Episcopally led and synodically governed — the saying sums up the governance of the Episcopal Church, enshrining the genius of the first Episcopalians.
While the Episcopal Church can be proud of its way of ordering its affairs, there are some points to remember, as well.
The General Convention is very good for bringing the concerns of "the person in the pew" to the highest levels of government. It is not designed to lead the church in doing its part in God’s mission in creation. This was recognized as early as 1821, when a special General Convention created the Domestic & Foreign Missionary Society of the Protestant Episcopal Church in the United States of America, Inc., of which every Episcopalian is automatically a member. It can be said that the present Presiding Bishop’s portrayal of our church and its "DFMS" as "the Episcopal part of the Jesus Movement" is to re-instill an urgency for mission for us all, over against purely institutional concerns.
Moreover, as excellent as it is, our unique form of church government did not help Episcopalians dismantle slavery or resist segregation. On the contrary, slave-owning Episcopalians profited from human bondage until 1865, and rarely struggled against segregation — the first suffragan bishops were consecrated "for colored work" in 1917 and 1918. Not only were women not allowed ordination until the 1976 General Convention, they were not allowed to serve as Deputies to General Convention until 1970. Women did not sit on parish vestries until the 1960s in most dioceses.

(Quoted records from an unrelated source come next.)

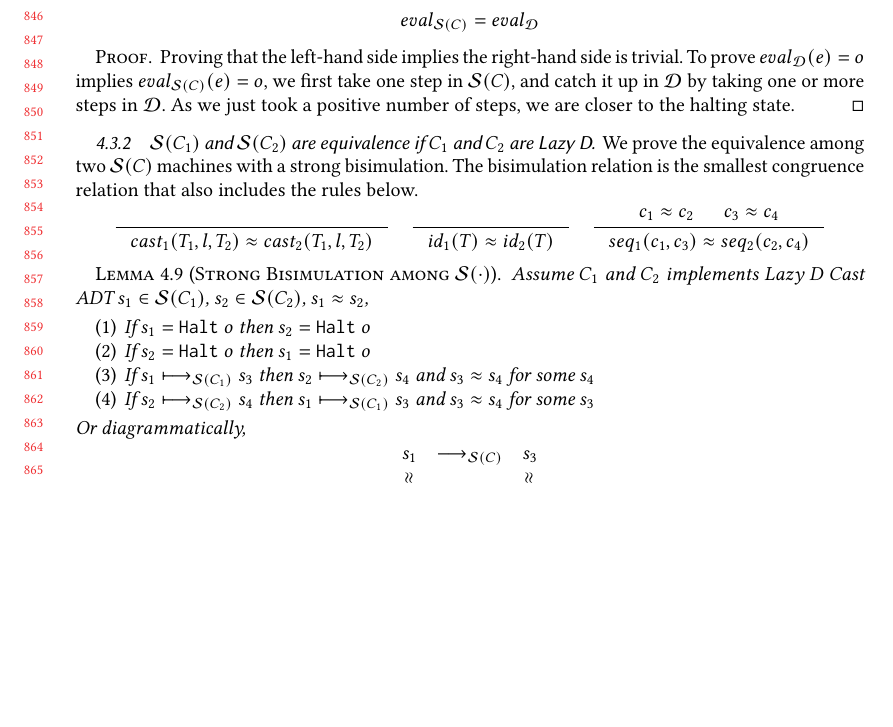
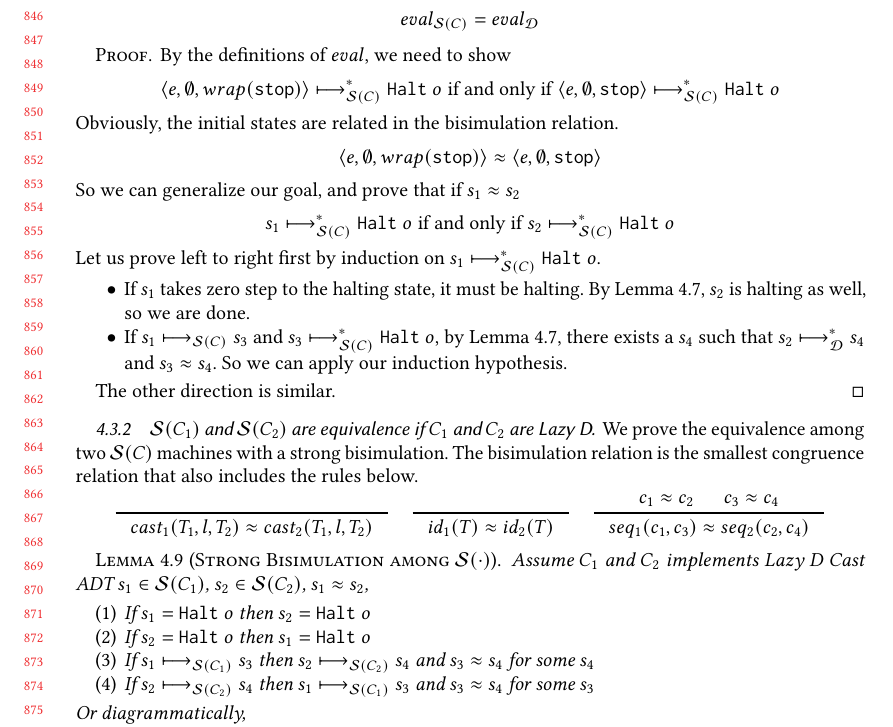
Before and after one commit to LuKC1024/hypercoercion-and-framework-wgt2020, a LaTeX paper (paper.tex): part of page 18 of 22, cut so that both start at the same text, the shorter picture padded with empty space. Compiled offline with pdfLaTeX.

Commit message:
corol 4.8

```diff
--- a/paper.tex
+++ b/paper.tex
@@ -2722,12 +2722,50 @@ functions.
   \]
 \end{corollary}
 \begin{proof}
-  Proving that the left-hand side implies the right-hand side is
-  trivial.  To prove $\judgeDeval{e}{o}$ implies
-  $\judgeSeval{C}{e}{o}$, we first take one step in \effCEK{C}, and
-  catch it up in \ineffCEKD\ by taking one or more steps in
-  \ineffCEKD. As we just took a positive number of steps, we are
-  closer to the halting state.
+	By the definitions of $eval$, we need to show
+	\[
+	\judgeSreduceTrans{C}{\sOOinspect{e}{\emptyset}{wrap(\kOOmt)}}{
+		\sOOhalt{o}
+	}
+	\;\text{if and only if}\;
+	\judgeSreduceTrans{C}{\sOOinspect{e}{\emptyset}{\kOOmt}}{
+		\sOOhalt{o}
+	}
+	\]
+	Obviously, the initial states are related in the bisimulation relation.
+	\[
+	\sOOinspect{e}{\emptyset}{wrap(\kOOmt)}
+	\approx
+	\sOOinspect{e}{\emptyset}{\kOOmt}
+	\]
+	So we can generalize our goal, and prove that if $s_1 \approx s_2$
+	\[
+	\judgeSreduceTrans{C}{s_1}{\sOOhalt{o}}
+	\;\text{if and only if}\;
+	\judgeSreduceTrans{C}{s_2}{\sOOhalt{o}}
+	\]
+	Let us prove left to right first by induction on
+	$\judgeSreduceTrans{C}{s_1}{\sOOhalt{o}}$.
+
+	\begin{itemize}
+		\item
+		If $s_1$ takes zero step to the halting state, it must be halting.
+		By Lemma~\ref{thm:SD-bisim}, $s_2$ is halting as well, so we are done.
+		\item
+		If $\judgeSreduce{C}{s_1}{s_3}$ and
+		$\judgeSreduceTrans{C}{s_3}{\sOOhalt{o}}$,
+		by Lemma~\ref{thm:SD-bisim}, there exists a $s_4$ such that
+		$\judgeDreduceTrans{s_2}{s_4}$ and $s_3 \approx s_4$. So we can apply
+		our induction hypothesis.
+	\end{itemize}
+
+	The other direction is similar.
+%  Proving that the left-hand side implies the right-hand side is
+%  trivial.  To prove $\judgeDeval{e}{o}$ implies
+%  $\judgeSeval{C}{e}{o}$, we first take one step in \effCEK{C}, and
+%  catch it up in \ineffCEKD\ by taking one or more steps in
+%  \ineffCEKD. As we just took a positive number of steps, we are
+%  closer to the halting state.
 \end{proof}
 
 %% \subsection{\lazyD\ Cast ADT Respect \ineffCEKD}
```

The first female President of the House of Deputies, Pamela Chinnis, was only elected in 1991, and the first female Presiding Bishop, Katharine Jefferts Schori, in 2006. Furthermore, we lagged well behind several mainline American denominations in the full inclusion of lesbian, gay, bisexual and transgendered Episcopalians in the life and governance of our church. Now the General Convention faces the challenge of the full inclusion of people who disagree with some of its actions concerning marriage of two persons.
Nevertheless, we may perhaps paraphrase Winston Churchill’s adage on democracy, and say that this manner of church government is the worst form of government, until one considers all the other types of church government. The General Convention will always need redeeming and reforming, as will The Episcopal Church in general, but we should always go forth, confident that "the gates of hell will not prevail against it."
*Of the Episcopal Church (USA)
Bishop Whalon welcomes comments or questions about this article. You can write to him at firstname.lastname@example.org.